Faraday Future lets go of CEO Carsten Breitfeld, replacing him with Xuefeng "XF" Chen, as it approaches the scheduled start of production.
The EV maker has recently received EPA certification for its FF 91, promising up to 381 miles on a full charge.
The FF 91 is set to offer up to 1050 hp, a number that would have been industry-leading several years ago, but now faces competition on multiple fronts.
Faraday Future, which has endured one of the longest concept to pre-production cycles among EV startups in recent memory, has suddenly parted ways with CEO Carsten Breitfeld "following a comprehensive evaluation of the company's performance since it went public in July 2021."
The start-up has appointed Xuefeng "XF" Chen, who until now has been the company's top boss in China, as its new Global CEO, as it still seeks to bring the long-delayed FF 91 Futurist to production.
"XF is a top talent in the global automotive industry and possesses both a global perspective and extensive hands-on experience across the global automotive industrial chain," said FFIE Chairman of the Board of Directors Adam He. "His years of experience at Ford and Jaguar Land Rover will pave a solid foundation for his leadership of Faraday Future’s global team."
Chen has almost 20 years of automotive experience, including stints at Chery Jaguar Land Rover, Changan Ford, Changan Mazda, and the Ford Asia Pacific Design Center. During his time at Jaguar Land Rover's joint venture in China, Chen oversaw program planning, implementation, and production, increasing Jaguar Land Rover sales in China at a crucial time for the company.
Bringing the FF1 Futurist to production stateside, however, has proven to be tougher to accomplish than for other EV startups, most of which had either folded or had achieved production.
Faraday Future has managed to hang on in that state of limbo longer than some industry analysts had predicted, without folding outright but also without advancing its uncompromising and ambitious concept.

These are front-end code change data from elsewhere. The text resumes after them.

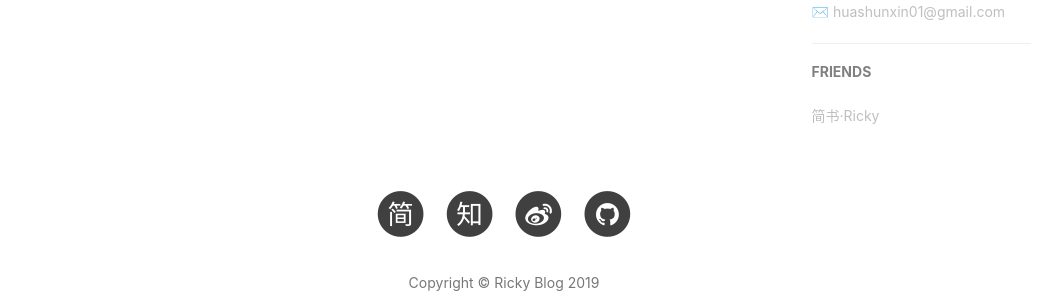
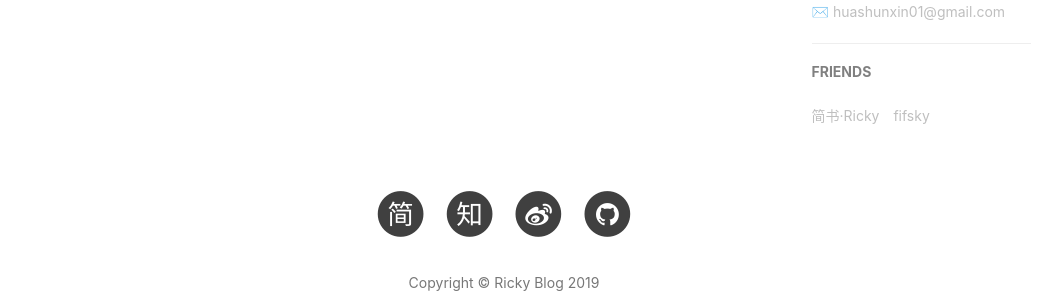
Before and after one commit to huasx/huasx.github.io, a Jekyll site: the page built from about.html, in a window 1280 px wide. Shown: the part 968-1264 px from the top of the page, without its empty margins (136-1186 px from the left). Built offline with Jekyll 4.4.1, drawn with Linux system fonts in a browser that asks for light colours; nearby versions of some CDN libraries; comment, search, counter and statistics services are not loaded; grey boxes are pictures that could not be loaded.

Commit message:
update blog

```diff
--- a/_config.yml
+++ b/_config.yml
@@ -66,7 +66,11 @@
 friends: [
     {
         title: "简书·Ricky",
-        href: "http://www.jianshu.com/u/504aa997f8e4"
+        href: "https://www.jianshu.com/u/504aa997f8e4"
+    },
+    {
+        title: "fifsky",
+        href: "https://fifsky.com/"
     }
 ]
 
```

All during this time, competition from startups like Lucid has crept very close to the promised specs of the FF 91, the difference being that Lucid Motors has now been producing cars for a year, albeit with a few hiccups.
The good news is that Faraday Future has now completed construction and the installation of equipment in vehicle assembly areas.
"With the completion of the manufacturing #6 milestone, we are just one step away from start of production. I look forward to working closely with Faraday Future's global employees, external partners, stockholders, and investors to honor the promise we've made to users—to deliver the FF 91 Futurist with high quality," said Chen.
The company also says it is making progress in the steps of validation and testing of the production version of the FF 91 Futurist, noting that its real-world range has exceeded its expectations.
Much still depends on Faraday's vision of the future and its price being right for the time. At the moment there is no shortage of high-priced EVs, with a wave of German electric models having arrived on the market this year.
The FF 91 Futurist still promises 1050 hp, 0-60 mph blasts in 2.27 seconds, and an EPA-certified range of 381 miles—all numbers that would have been records two years ago, before the arrival of the Lucid Air and its hotter variants. Tesla isn't out of contention either when it comes to pure performance, with platforms that are now a decade old.
Just what slice of the market Faraday will be able to take for itself remains to be seen, just as a horsepower and range war heats up among electric hypercars. And now it's not only startups like Lucid that Faraday has to worry about in the coming years, but established supercar makers as well fielding electric models.
Perhaps more importantly, the focus is now slowly shifting to affordable electric models, rather than money-no-object engineering showcases. The future is close enough now to be seen with binoculars, but the industry has not stood still for the past several years.